▶ [Assignment]
Copy the data precisely, keeping every character.

▶ [Input]
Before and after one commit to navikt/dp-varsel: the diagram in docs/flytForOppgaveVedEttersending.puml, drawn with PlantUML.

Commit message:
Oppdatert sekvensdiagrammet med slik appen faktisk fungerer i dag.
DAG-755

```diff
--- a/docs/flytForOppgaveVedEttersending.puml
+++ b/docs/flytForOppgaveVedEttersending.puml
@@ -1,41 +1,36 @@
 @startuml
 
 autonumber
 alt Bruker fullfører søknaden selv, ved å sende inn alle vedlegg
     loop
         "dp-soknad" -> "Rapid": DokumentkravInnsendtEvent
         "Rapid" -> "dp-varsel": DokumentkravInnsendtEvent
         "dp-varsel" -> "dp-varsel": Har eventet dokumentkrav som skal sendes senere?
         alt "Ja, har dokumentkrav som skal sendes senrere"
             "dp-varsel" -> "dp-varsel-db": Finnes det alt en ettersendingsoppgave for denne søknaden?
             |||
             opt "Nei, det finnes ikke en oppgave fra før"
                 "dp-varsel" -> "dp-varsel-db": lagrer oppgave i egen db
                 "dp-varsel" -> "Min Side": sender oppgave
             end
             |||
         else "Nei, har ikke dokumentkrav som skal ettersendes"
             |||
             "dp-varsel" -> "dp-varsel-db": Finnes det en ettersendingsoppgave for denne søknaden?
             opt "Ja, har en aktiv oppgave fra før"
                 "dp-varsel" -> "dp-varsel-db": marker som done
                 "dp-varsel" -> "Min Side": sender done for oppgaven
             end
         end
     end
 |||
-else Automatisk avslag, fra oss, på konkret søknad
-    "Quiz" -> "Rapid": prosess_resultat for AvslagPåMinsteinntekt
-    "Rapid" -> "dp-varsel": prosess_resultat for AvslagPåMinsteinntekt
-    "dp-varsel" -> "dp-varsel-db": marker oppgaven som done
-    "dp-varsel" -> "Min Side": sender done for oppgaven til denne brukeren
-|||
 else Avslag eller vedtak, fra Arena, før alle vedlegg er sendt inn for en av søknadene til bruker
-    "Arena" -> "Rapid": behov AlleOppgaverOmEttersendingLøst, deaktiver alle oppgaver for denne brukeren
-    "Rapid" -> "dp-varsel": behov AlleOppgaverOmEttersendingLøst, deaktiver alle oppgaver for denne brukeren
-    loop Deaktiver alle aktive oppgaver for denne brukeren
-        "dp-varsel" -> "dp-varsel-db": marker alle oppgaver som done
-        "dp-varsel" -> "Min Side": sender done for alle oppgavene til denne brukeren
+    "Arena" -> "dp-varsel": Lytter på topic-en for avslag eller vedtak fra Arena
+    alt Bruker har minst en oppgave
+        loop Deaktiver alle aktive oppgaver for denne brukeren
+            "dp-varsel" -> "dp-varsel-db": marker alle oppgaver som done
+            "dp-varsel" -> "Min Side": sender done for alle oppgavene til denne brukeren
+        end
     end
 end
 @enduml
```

▶ [Written solution]
Before and after one commit to navikt/dp-varsel: the diagram in docs/flytForOppgaveVedEttersending.puml, drawn with PlantUML.

Commit message:
Oppdatert sekvensdiagrammet med slik appen faktisk fungerer i dag.
DAG-755

```diff
--- a/docs/flytForOppgaveVedEttersending.puml
+++ b/docs/flytForOppgaveVedEttersending.puml
@@ -1,41 +1,36 @@
 @startuml
 
 autonumber
 alt Bruker fullfører søknaden selv, ved å sende inn alle vedlegg
     loop
         "dp-soknad" -> "Rapid": DokumentkravInnsendtEvent
         "Rapid" -> "dp-varsel": DokumentkravInnsendtEvent
         "dp-varsel" -> "dp-varsel": Har eventet dokumentkrav som skal sendes senere?
         alt "Ja, har dokumentkrav som skal sendes senrere"
             "dp-varsel" -> "dp-varsel-db": Finnes det alt en ettersendingsoppgave for denne søknaden?
             |||
             opt "Nei, det finnes ikke en oppgave fra før"
                 "dp-varsel" -> "dp-varsel-db": lagrer oppgave i egen db
                 "dp-varsel" -> "Min Side": sender oppgave
             end
             |||
         else "Nei, har ikke dokumentkrav som skal ettersendes"
             |||
             "dp-varsel" -> "dp-varsel-db": Finnes det en ettersendingsoppgave for denne søknaden?
             opt "Ja, har en aktiv oppgave fra før"
                 "dp-varsel" -> "dp-varsel-db": marker som done
                 "dp-varsel" -> "Min Side": sender done for oppgaven
             end
         end
     end
 |||
-else Automatisk avslag, fra oss, på konkret søknad
-    "Quiz" -> "Rapid": prosess_resultat for AvslagPåMinsteinntekt
-    "Rapid" -> "dp-varsel": prosess_resultat for AvslagPåMinsteinntekt
-    "dp-varsel" -> "dp-varsel-db": marker oppgaven som done
-    "dp-varsel" -> "Min Side": sender done for oppgaven til denne brukeren
-|||
 else Avslag eller vedtak, fra Arena, før alle vedlegg er sendt inn for en av søknadene til bruker
-    "Arena" -> "Rapid": behov AlleOppgaverOmEttersendingLøst, deaktiver alle oppgaver for denne brukeren
-    "Rapid" -> "dp-varsel": behov AlleOppgaverOmEttersendingLøst, deaktiver alle oppgaver for denne brukeren
-    loop Deaktiver alle aktive oppgaver for denne brukeren
-        "dp-varsel" -> "dp-varsel-db": marker alle oppgaver som done
-        "dp-varsel" -> "Min Side": sender done for alle oppgavene til denne brukeren
+    "Arena" -> "dp-varsel": Lytter på topic-en for avslag eller vedtak fra Arena
+    alt Bruker har minst en oppgave
+        loop Deaktiver alle aktive oppgaver for denne brukeren
+            "dp-varsel" -> "dp-varsel-db": marker alle oppgaver som done
+            "dp-varsel" -> "Min Side": sender done for alle oppgavene til denne brukeren
+        end
     end
 end
 @enduml
```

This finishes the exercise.